Task to carry out —
Repeat back the entries that follow, keeping every word as it is.

Data supplied —
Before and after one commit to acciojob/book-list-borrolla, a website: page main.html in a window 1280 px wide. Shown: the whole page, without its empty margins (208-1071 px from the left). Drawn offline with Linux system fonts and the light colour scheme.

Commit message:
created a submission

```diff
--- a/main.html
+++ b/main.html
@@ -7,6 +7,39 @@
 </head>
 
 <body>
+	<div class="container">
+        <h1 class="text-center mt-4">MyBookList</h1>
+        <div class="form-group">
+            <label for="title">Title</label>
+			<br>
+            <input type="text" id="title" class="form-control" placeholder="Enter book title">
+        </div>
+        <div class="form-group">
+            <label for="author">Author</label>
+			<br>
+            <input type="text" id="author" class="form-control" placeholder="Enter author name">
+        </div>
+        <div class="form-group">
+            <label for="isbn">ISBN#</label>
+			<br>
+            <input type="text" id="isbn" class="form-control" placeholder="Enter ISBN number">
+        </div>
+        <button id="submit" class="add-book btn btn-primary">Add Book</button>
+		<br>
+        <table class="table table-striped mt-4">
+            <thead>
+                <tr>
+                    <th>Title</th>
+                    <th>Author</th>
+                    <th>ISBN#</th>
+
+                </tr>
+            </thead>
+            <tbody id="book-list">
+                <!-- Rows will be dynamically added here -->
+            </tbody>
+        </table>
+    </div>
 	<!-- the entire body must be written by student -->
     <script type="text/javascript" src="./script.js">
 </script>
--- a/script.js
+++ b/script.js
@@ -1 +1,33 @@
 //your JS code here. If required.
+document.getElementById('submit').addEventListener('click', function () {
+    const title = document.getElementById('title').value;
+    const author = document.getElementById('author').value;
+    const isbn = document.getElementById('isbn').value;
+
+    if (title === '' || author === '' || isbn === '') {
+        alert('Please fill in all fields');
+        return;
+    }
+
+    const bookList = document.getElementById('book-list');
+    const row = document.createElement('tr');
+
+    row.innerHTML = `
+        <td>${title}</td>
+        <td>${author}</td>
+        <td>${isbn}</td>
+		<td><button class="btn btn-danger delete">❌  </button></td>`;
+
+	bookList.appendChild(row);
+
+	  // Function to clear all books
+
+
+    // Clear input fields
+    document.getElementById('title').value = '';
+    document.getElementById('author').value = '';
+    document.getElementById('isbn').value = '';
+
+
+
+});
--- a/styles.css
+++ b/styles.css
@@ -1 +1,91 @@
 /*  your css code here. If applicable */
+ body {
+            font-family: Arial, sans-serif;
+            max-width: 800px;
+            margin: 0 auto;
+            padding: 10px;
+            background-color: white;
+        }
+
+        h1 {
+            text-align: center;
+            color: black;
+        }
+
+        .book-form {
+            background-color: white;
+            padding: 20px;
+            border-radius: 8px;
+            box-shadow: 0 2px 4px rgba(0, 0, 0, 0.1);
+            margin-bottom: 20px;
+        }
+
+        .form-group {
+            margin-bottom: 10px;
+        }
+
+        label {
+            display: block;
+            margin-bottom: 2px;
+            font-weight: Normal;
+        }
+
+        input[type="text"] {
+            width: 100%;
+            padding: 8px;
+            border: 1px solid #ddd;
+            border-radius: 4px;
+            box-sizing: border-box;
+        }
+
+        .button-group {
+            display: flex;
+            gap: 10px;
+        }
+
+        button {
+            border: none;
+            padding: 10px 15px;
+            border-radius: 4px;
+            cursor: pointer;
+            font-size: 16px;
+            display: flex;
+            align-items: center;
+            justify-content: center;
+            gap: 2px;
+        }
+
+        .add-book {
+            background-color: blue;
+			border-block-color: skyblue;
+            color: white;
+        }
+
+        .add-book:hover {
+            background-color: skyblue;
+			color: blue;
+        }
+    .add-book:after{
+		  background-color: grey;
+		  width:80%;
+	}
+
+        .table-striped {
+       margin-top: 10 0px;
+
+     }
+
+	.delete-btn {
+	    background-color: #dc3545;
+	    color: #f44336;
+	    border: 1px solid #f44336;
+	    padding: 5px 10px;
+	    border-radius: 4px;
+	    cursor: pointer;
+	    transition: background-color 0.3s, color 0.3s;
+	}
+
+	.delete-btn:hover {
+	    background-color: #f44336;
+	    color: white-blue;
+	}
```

Output for this task —
Before and after one commit to acciojob/book-list-borrolla, a website: page main.html in a window 1280 px wide. Shown: the whole page, without its empty margins (208-1071 px from the left). Drawn offline with Linux system fonts and the light colour scheme.

Commit message:
created a submission

```diff
--- a/main.html
+++ b/main.html
@@ -7,6 +7,39 @@
 </head>
 
 <body>
+	<div class="container">
+        <h1 class="text-center mt-4">MyBookList</h1>
+        <div class="form-group">
+            <label for="title">Title</label>
+			<br>
+            <input type="text" id="title" class="form-control" placeholder="Enter book title">
+        </div>
+        <div class="form-group">
+            <label for="author">Author</label>
+			<br>
+            <input type="text" id="author" class="form-control" placeholder="Enter author name">
+        </div>
+        <div class="form-group">
+            <label for="isbn">ISBN#</label>
+			<br>
+            <input type="text" id="isbn" class="form-control" placeholder="Enter ISBN number">
+        </div>
+        <button id="submit" class="add-book btn btn-primary">Add Book</button>
+		<br>
+        <table class="table table-striped mt-4">
+            <thead>
+                <tr>
+                    <th>Title</th>
+                    <th>Author</th>
+                    <th>ISBN#</th>
+
+                </tr>
+            </thead>
+            <tbody id="book-list">
+                <!-- Rows will be dynamically added here -->
+            </tbody>
+        </table>
+    </div>
 	<!-- the entire body must be written by student -->
     <script type="text/javascript" src="./script.js">
 </script>
--- a/script.js
+++ b/script.js
@@ -1 +1,33 @@
 //your JS code here. If required.
+document.getElementById('submit').addEventListener('click', function () {
+    const title = document.getElementById('title').value;
+    const author = document.getElementById('author').value;
+    const isbn = document.getElementById('isbn').value;
+
+    if (title === '' || author === '' || isbn === '') {
+        alert('Please fill in all fields');
+        return;
+    }
+
+    const bookList = document.getElementById('book-list');
+    const row = document.createElement('tr');
+
+    row.innerHTML = `
+        <td>${title}</td>
+        <td>${author}</td>
+        <td>${isbn}</td>
+		<td><button class="btn btn-danger delete">❌  </button></td>`;
+
+	bookList.appendChild(row);
+
+	  // Function to clear all books
+
+
+    // Clear input fields
+    document.getElementById('title').value = '';
+    document.getElementById('author').value = '';
+    document.getElementById('isbn').value = '';
+
+
+
+});
--- a/styles.css
+++ b/styles.css
@@ -1 +1,91 @@
 /*  your css code here. If applicable */
+ body {
+            font-family: Arial, sans-serif;
+            max-width: 800px;
+            margin: 0 auto;
+            padding: 10px;
+            background-color: white;
+        }
+
+        h1 {
+            text-align: center;
+            color: black;
+        }
+
+        .book-form {
+            background-color: white;
+            padding: 20px;
+            border-radius: 8px;
+            box-shadow: 0 2px 4px rgba(0, 0, 0, 0.1);
+            margin-bottom: 20px;
+        }
+
+        .form-group {
+            margin-bottom: 10px;
+        }
+
+        label {
+            display: block;
+            margin-bottom: 2px;
+            font-weight: Normal;
+        }
+
+        input[type="text"] {
+            width: 100%;
+            padding: 8px;
+            border: 1px solid #ddd;
+            border-radius: 4px;
+            box-sizing: border-box;
+        }
+
+        .button-group {
+            display: flex;
+            gap: 10px;
+        }
+
+        button {
+            border: none;
+            padding: 10px 15px;
+            border-radius: 4px;
+            cursor: pointer;
+            font-size: 16px;
+            display: flex;
+            align-items: center;
+            justify-content: center;
+            gap: 2px;
+        }
+
+        .add-book {
+            background-color: blue;
+			border-block-color: skyblue;
+            color: white;
+        }
+
+        .add-book:hover {
+            background-color: skyblue;
+			color: blue;
+        }
+    .add-book:after{
+		  background-color: grey;
+		  width:80%;
+	}
+
+        .table-striped {
+       margin-top: 10 0px;
+
+     }
+
+	.delete-btn {
+	    background-color: #dc3545;
+	    color: #f44336;
+	    border: 1px solid #f44336;
+	    padding: 5px 10px;
+	    border-radius: 4px;
+	    cursor: pointer;
+	    transition: background-color 0.3s, color 0.3s;
+	}
+
+	.delete-btn:hover {
+	    background-color: #f44336;
+	    color: white-blue;
+	}
```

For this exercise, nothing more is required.